Sunday, April 22, 2012

Lecture eight: ETHICS

Okay, so I'm currently sitting in this Ethics lecture and we're supposed to be filling out a piece of paper on whether certain advertisements are ethical or unethical, but it seems that my contact lenses don't feel like working today (probably need to change them), and I'm sitting at the back so I can't see anything at all. This is particularly unhelpful since the ethics of journalism, media and advertising is a topic which really does interest me on many levels - I have often thought that later in my life I will probably work in advertising, since whenever I see an ad I think of a million ways by which to improve it & often thoughts cross my mind regarding how to market products... Not that this has much to do with this lecture, but I'm sitting here feeling particularly useless and blind, so I suppose writing this is better than being on Facebook...

In other news, I am currently coming third in the votes for the Channel V presenter search 2012 - I was coming second, but a random contestant popped up overnight, beating the guy in front of me by 30,000 votes... Weird. Very weird. Oh well, I currently have over 6,000 votes which will guarantee my position in the next round of auditions, which is all I'm really bothered about; from there I can wow them with my charm, charisma & musical knowledge... Or something!

I'm lucky enough to have received 'promotion' for my entry from Tumblr user JamJars, YouTube user Munky King and, for some inexplicable reason, some kind of One Direction YouTube channel. This help, coupled with my own support from my Tumblr followers, has pretty much secured my place in the top three voting contestants, which means the world to me.

Anyway, back to ethics...

Ethics raise the questions:

  1. How do we know what is right and wrong?
  2. How do we differentiate between ethical and unethical?
  3. How do we decide what's right & what's wrong?
  4. What is the difference between the bad, the wrong, and the simply tacky?
  5. How do we work all this out?
There are three paradigms that we use in understanding ethics:

Deontology - a rules and principle based theory. You do the right thing by following a specific set of rules, regardless of your own personal opinions. There are Ethical Codes across all facets of society, and when working for specific companies and businesses, journalists would do well to abide by these rules.
What sorts of rules are embedded in the Journalism Code of Ethics?
  • Honesty
  • Fairness
Journalists are not ethically required to be objective - simply fair and balanced. It is not in the PR, nor the advertising code of ethics either.

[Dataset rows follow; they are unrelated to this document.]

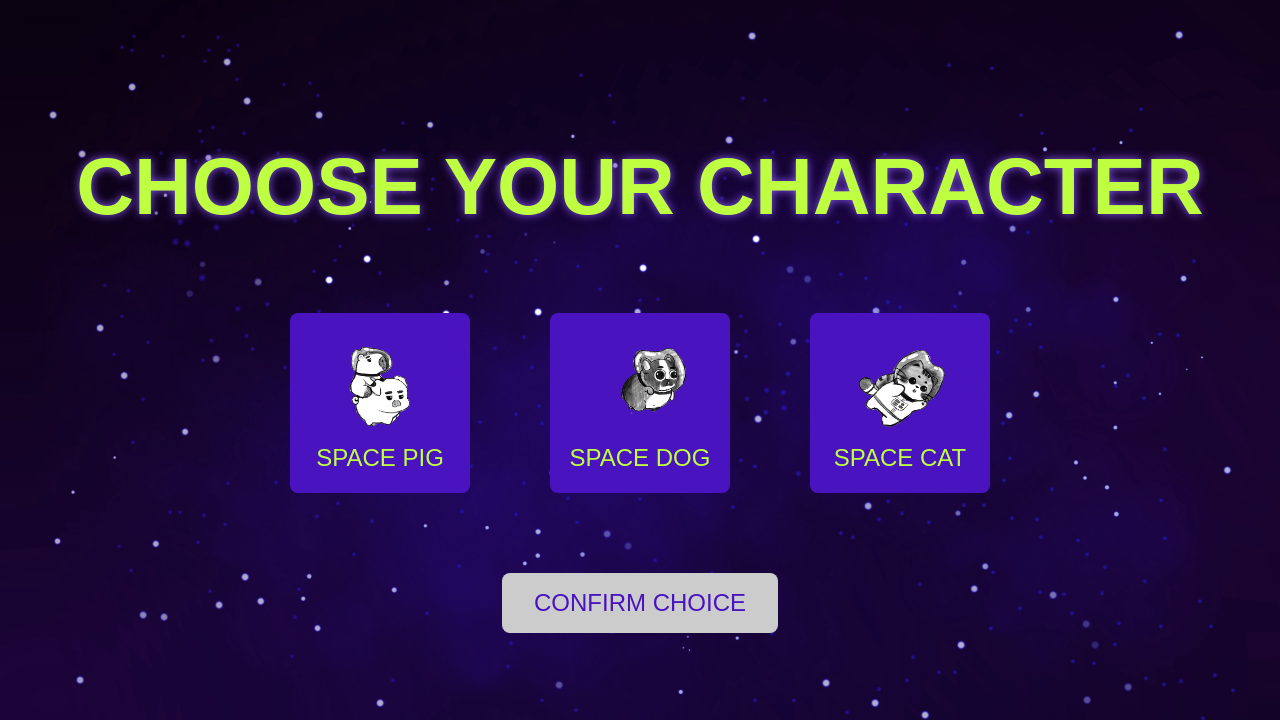
Repository: brunaguarizo/SpaceFarm
Page: index.html
An editor plug-in stored every save of this project. The page is shown before and after the next save, followed by the edit.
The browser window is 1280 px wide. The pictures show the whole page.
Some web fonts or font styles are not loaded; a fallback is used.

Above is the page before, as saved 2025-04-24 11:42:08.

After the next save:
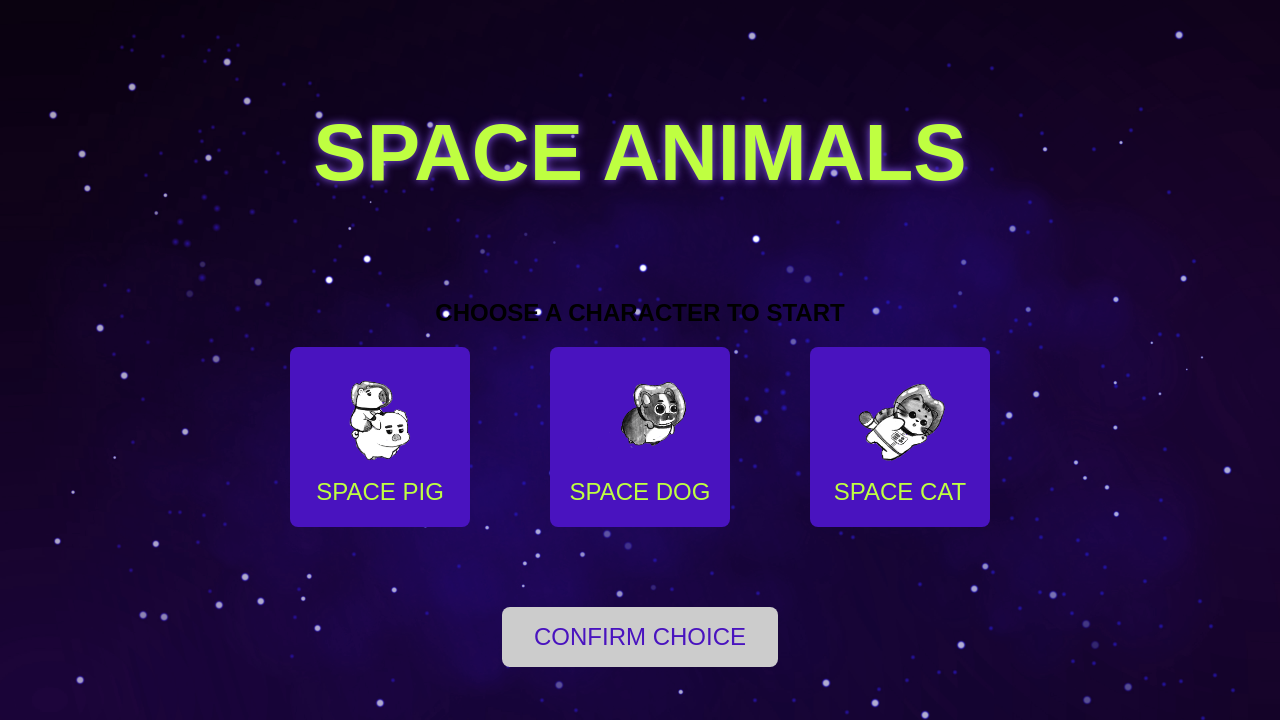
Saved 29 min 35 s later.
--- a/index.html
+++ b/index.html
@@ -25,7 +25,8 @@
         <div id="game-container">
             <!-- Character Selection Screen -->
             <div id="character-select">
-                <h1>CHOOSE YOUR CHARACTER</h1>
+                <h1>SPACE ANIMALS</h1>
+                <h2>CHOOSE A CHARACTER TO START</h2>
                 <div class="character-options">
                     <div
                         class="character-option"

Consequentialism - it doesn't matter how you get there as long as you get the right outcomes. The end may in fact justify the means - it also relates to the outcome being of the greatest good FOR THE GREATEST NUMBER; this is important in considering the idea of "sacrificing the one for the needs of the many".
One of the great myths in consequentialism is that whatever the majority thinks is right - we can use the example of Adolf Hitler's majority vote in the democratic election of 1933. 

Virtue - based on good dispositions of character.
Goodness (happiness) comes from good habits of character. These habits are 'virtues' such as courage, justice, temperance and prudence; these habits are arrived at through experience. For example, one only learns to be courageous from being rash and cowardly in the past; as it is the middle ground.

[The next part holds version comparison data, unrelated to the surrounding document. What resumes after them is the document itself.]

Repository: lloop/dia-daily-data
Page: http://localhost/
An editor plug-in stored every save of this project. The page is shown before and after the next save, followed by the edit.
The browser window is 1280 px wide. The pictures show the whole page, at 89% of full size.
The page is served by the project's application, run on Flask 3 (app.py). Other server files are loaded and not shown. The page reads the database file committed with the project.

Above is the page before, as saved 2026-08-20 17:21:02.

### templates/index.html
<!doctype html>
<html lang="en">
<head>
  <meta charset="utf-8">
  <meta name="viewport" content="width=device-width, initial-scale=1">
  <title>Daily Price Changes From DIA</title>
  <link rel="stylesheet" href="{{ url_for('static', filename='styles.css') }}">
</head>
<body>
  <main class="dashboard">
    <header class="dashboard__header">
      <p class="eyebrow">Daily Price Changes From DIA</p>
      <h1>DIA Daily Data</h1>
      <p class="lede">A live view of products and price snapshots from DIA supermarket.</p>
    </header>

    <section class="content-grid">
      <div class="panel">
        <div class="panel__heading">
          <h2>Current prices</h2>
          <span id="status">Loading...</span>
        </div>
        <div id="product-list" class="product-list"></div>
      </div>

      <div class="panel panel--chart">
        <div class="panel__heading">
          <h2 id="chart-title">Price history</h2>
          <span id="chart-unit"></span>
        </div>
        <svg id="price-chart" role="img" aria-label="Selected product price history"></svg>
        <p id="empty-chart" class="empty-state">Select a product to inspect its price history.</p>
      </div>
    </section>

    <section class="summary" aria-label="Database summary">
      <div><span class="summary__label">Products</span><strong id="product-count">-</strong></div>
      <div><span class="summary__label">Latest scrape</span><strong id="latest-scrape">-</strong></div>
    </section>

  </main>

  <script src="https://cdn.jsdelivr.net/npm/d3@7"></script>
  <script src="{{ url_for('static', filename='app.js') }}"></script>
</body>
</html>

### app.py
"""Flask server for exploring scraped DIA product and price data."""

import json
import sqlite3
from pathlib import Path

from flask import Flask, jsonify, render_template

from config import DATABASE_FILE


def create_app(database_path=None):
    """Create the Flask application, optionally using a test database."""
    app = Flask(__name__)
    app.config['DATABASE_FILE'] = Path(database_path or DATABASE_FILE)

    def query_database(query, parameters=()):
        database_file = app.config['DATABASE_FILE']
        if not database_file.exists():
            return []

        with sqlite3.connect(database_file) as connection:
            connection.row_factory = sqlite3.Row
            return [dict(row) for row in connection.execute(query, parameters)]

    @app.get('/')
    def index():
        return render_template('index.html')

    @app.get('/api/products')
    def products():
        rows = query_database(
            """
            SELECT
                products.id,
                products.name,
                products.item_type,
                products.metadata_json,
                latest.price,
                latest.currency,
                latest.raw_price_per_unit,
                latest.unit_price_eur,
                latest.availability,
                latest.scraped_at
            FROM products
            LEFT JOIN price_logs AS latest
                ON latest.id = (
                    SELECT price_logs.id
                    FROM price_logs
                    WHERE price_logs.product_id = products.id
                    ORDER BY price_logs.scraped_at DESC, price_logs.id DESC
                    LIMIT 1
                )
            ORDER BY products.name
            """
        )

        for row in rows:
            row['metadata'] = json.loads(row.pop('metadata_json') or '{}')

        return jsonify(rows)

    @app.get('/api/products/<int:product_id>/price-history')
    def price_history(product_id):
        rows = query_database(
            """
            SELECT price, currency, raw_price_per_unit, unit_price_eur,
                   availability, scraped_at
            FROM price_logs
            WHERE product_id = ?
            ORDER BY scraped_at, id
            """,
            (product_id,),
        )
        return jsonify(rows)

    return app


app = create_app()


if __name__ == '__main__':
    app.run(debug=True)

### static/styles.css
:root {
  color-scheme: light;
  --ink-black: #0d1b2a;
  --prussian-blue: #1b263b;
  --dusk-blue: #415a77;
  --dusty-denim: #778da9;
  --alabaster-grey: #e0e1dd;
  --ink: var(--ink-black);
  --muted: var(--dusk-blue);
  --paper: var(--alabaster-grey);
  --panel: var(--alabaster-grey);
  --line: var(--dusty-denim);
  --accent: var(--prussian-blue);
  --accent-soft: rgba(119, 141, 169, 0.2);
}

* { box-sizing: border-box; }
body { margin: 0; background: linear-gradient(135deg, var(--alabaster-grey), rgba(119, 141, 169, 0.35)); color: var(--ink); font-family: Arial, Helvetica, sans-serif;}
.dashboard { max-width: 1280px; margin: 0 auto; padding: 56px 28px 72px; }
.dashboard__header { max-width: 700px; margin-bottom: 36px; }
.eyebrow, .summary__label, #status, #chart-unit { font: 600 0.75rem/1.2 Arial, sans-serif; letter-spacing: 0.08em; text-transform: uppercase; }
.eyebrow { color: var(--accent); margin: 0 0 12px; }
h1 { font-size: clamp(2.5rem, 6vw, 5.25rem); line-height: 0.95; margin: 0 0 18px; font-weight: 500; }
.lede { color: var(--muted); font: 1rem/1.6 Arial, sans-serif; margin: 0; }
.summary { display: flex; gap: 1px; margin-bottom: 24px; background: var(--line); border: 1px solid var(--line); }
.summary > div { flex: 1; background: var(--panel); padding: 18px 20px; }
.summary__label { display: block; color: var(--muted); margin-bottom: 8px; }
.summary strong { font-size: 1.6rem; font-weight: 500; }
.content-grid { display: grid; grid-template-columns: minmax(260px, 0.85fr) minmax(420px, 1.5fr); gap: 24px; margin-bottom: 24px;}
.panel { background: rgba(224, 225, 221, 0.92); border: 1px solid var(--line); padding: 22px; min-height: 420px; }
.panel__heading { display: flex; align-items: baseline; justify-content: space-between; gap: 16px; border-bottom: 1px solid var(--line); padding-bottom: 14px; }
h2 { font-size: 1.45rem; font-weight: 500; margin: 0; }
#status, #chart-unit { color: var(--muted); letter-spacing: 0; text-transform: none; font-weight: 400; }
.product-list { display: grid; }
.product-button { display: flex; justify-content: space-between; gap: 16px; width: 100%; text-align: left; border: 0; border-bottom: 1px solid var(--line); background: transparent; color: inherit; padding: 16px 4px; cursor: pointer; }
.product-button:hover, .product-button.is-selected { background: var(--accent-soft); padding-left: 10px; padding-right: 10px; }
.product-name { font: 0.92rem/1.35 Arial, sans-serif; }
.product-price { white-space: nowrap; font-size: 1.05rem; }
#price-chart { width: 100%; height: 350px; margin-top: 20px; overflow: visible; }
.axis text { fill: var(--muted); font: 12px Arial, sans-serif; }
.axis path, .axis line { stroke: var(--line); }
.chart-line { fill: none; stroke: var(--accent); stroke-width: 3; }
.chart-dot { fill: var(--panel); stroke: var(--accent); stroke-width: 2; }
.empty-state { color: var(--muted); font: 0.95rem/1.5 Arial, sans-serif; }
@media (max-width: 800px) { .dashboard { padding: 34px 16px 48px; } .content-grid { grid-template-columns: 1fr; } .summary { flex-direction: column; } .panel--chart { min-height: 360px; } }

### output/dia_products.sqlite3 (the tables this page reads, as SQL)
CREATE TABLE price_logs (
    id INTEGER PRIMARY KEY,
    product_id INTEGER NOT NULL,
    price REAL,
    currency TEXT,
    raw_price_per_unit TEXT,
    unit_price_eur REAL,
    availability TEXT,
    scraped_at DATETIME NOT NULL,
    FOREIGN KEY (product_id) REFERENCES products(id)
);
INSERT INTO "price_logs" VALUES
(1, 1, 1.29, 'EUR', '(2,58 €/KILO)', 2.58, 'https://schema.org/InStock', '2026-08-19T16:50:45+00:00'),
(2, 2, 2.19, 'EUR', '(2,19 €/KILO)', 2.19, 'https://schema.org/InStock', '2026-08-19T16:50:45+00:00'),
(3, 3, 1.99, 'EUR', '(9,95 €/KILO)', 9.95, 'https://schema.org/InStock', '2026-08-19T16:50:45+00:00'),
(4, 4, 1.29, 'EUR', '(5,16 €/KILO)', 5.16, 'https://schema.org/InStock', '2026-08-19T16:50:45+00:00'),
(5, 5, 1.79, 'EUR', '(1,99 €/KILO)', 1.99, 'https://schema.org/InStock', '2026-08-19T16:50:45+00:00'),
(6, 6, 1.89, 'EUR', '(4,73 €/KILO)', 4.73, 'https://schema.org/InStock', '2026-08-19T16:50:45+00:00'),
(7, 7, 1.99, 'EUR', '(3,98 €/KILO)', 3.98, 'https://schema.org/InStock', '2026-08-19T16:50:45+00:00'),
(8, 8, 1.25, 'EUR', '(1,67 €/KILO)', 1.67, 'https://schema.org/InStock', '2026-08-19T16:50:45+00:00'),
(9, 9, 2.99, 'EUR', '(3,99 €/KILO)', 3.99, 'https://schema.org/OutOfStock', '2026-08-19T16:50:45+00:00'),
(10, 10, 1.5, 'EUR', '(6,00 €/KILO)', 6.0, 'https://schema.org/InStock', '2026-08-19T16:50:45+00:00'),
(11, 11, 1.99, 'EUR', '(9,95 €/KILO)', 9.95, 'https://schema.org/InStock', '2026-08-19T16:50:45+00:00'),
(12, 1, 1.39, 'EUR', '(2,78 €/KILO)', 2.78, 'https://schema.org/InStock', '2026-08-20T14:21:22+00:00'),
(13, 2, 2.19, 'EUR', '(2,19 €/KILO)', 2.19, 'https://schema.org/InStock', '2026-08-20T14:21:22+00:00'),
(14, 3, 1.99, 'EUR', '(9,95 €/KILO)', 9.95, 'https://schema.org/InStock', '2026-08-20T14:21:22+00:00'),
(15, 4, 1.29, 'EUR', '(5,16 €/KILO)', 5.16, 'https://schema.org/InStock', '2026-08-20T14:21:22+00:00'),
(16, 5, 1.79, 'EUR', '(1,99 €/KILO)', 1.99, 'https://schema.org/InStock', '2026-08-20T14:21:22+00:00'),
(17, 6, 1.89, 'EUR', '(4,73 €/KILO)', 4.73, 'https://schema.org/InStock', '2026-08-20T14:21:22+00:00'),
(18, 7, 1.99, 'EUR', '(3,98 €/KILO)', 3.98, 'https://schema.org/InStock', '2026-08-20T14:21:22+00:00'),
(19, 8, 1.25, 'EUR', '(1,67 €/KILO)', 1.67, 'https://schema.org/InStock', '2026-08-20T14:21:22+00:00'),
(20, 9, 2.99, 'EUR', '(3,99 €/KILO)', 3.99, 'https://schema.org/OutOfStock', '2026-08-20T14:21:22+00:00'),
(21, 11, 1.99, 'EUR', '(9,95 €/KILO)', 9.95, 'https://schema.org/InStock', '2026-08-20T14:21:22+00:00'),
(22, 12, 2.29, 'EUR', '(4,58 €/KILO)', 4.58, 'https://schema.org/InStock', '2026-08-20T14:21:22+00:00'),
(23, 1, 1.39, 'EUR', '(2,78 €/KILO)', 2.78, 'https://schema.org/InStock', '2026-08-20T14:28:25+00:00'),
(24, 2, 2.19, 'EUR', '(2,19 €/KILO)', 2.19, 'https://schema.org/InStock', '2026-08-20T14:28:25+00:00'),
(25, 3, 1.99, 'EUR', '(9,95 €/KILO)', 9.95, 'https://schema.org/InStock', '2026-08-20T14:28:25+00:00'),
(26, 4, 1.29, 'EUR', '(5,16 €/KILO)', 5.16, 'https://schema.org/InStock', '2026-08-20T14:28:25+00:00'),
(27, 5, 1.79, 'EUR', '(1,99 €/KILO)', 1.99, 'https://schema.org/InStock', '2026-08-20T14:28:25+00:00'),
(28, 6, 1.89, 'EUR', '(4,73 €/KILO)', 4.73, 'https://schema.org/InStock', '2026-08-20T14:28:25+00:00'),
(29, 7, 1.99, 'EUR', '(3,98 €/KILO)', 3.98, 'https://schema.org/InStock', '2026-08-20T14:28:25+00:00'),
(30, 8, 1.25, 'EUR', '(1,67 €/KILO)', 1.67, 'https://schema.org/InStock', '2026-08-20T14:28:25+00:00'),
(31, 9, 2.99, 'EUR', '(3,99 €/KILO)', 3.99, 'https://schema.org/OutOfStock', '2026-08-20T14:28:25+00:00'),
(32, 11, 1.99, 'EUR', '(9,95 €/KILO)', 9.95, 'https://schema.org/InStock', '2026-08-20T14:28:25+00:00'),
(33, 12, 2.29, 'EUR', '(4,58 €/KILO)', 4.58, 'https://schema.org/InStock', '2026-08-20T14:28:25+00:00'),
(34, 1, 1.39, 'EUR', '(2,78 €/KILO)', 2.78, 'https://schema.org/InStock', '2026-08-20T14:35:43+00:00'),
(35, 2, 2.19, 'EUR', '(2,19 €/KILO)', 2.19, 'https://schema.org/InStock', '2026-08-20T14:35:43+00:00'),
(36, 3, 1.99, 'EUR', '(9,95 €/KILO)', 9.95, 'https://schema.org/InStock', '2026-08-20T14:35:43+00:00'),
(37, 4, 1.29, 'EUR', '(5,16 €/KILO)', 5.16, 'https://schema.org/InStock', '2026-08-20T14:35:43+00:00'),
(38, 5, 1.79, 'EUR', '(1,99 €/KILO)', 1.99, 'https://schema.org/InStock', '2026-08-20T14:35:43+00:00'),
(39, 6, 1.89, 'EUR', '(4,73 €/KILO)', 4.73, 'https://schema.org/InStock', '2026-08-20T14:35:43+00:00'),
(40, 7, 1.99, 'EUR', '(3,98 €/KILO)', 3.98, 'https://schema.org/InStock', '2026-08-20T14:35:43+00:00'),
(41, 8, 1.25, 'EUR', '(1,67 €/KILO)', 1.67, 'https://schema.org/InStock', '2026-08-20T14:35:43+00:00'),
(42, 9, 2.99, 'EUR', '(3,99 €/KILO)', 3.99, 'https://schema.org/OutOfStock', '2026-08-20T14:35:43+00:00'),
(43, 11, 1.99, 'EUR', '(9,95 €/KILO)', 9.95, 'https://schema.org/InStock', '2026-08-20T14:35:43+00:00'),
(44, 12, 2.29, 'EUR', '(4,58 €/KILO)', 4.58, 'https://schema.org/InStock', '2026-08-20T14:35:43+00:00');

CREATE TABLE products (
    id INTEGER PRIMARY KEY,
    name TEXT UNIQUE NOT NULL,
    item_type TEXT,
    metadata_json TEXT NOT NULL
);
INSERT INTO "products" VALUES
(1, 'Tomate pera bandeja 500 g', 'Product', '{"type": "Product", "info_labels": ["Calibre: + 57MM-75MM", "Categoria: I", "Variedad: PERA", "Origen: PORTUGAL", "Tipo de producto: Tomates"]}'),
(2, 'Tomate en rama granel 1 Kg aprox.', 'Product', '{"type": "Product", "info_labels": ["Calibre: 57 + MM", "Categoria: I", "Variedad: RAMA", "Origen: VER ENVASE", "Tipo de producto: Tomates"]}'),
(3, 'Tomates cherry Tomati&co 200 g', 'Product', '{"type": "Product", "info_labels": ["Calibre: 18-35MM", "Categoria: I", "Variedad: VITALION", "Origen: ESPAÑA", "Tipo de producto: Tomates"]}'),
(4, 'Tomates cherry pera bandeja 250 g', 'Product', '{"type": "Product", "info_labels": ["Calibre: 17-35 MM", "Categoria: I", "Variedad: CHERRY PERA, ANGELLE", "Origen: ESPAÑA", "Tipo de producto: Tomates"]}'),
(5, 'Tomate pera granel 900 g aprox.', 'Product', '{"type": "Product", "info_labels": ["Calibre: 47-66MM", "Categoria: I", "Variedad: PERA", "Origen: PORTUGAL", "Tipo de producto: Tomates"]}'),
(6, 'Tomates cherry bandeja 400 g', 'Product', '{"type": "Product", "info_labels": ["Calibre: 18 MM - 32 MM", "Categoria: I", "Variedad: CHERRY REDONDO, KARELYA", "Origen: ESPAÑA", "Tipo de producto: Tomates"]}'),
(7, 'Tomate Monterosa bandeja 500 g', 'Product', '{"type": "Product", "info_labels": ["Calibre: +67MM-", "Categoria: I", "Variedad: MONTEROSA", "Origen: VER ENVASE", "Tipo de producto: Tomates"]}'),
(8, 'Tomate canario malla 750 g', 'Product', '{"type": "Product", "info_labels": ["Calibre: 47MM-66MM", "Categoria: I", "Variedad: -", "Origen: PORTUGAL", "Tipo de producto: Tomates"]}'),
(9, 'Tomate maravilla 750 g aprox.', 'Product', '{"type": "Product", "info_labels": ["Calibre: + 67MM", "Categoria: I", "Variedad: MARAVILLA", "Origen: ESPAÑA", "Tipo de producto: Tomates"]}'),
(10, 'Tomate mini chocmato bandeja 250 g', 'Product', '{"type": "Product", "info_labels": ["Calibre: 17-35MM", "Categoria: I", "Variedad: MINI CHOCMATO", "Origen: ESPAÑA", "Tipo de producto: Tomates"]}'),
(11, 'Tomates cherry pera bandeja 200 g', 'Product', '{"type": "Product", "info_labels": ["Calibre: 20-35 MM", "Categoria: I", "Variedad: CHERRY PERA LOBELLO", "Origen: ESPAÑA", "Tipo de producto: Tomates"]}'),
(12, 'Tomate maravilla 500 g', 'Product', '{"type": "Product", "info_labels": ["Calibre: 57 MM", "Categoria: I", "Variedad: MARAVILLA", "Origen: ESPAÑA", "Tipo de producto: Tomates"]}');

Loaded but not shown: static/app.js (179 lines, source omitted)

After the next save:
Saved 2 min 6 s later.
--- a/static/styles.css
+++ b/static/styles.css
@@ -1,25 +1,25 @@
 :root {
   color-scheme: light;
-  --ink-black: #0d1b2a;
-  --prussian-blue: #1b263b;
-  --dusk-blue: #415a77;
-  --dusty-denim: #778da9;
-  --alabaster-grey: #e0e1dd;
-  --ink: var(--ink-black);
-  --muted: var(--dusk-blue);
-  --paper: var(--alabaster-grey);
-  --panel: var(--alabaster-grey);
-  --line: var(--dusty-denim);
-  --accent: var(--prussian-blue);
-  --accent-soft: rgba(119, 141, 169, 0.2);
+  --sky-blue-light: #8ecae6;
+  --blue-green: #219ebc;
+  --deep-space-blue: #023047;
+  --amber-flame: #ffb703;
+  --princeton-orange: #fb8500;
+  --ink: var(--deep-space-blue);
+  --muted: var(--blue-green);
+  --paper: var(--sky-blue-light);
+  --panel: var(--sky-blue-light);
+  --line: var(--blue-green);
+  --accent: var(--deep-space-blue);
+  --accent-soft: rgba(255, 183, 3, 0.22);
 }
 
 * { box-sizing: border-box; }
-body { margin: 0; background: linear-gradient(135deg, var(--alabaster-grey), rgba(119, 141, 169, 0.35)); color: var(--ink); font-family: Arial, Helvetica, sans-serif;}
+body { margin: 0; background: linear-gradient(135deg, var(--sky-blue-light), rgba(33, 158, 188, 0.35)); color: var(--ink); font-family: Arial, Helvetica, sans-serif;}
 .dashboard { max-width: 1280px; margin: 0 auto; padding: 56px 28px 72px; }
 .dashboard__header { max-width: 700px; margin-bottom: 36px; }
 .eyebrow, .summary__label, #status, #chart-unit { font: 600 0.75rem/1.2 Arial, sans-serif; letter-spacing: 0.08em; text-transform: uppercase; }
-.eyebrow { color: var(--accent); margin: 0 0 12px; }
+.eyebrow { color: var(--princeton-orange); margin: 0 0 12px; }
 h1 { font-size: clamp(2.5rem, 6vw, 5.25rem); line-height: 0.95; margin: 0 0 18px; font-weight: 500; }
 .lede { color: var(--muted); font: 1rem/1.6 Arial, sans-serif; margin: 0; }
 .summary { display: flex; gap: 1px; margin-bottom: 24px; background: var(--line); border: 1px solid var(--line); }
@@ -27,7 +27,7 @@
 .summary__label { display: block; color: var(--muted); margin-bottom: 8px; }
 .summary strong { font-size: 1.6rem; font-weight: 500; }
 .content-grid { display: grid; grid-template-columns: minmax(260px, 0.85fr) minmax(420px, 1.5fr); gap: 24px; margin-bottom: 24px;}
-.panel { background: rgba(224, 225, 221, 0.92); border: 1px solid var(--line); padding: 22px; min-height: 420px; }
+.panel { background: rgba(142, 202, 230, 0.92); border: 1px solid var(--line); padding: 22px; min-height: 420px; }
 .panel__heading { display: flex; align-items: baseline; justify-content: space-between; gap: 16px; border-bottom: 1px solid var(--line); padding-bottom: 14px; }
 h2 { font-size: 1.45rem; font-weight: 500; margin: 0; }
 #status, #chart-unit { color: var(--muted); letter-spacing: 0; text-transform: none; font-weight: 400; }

The difference between Virtue Ethics and Deontological Ethics is that virtue ethics are internal and intristic; one is not simply 'following the rules' - attributes of character are developed over time and they are tempered by experience, thus more valuable a quality in a journalist. Anyone can follow the rules and that is all well and good; but virtue based ethics of journalism make for honest stories.

Every ethical theory fits into one of the above. Dr. Harrison says so! Haha.

There are all sorts of rules embedded within society - for example if you murder someone, there are consequences for it. This is not an absolute rule; there are exemptions, for example in self defence, law enforcers, etc. The military has complete exemption from this rule.
Thus, we must recognise the dimensions of societal principles.
An example of this is working journalists having to respect private property - it is possible for a celebrity to sue a journalist or photographer for taking a photograph of them outside their house; but not for taking a photograph of them at a red carpet event. This is a tough 'rule' to follow as it's a hard line to cross. For example, I think I remember a photograph of Hillary Duff performing fellatio on her husband in their own home going around the internet, and I have a feeling that she would have been able to sue the paparazzo who took & published the image. This is something I'd like to look up.

What codes are there:
  • MEAA Code
  • PRIA Code
  • AFA Code - one of the best ones, apparently
  • AANA Code

Point of interest:
Multiple times throughout this lecture, we were asked if we had any questions.
Multiple times throughout this lecture, I put my hand up because I had questions.
Multiple times throughout this lecture, other people's questions were answered.
Multiple times throughout this lecture, I was looked at in the eyes by our guest lecturer, and was ignored.
This makes me feel like a very valued member of this course.
I promise.

No comments:

Post a Comment

Hi, thanks for leaving a comment!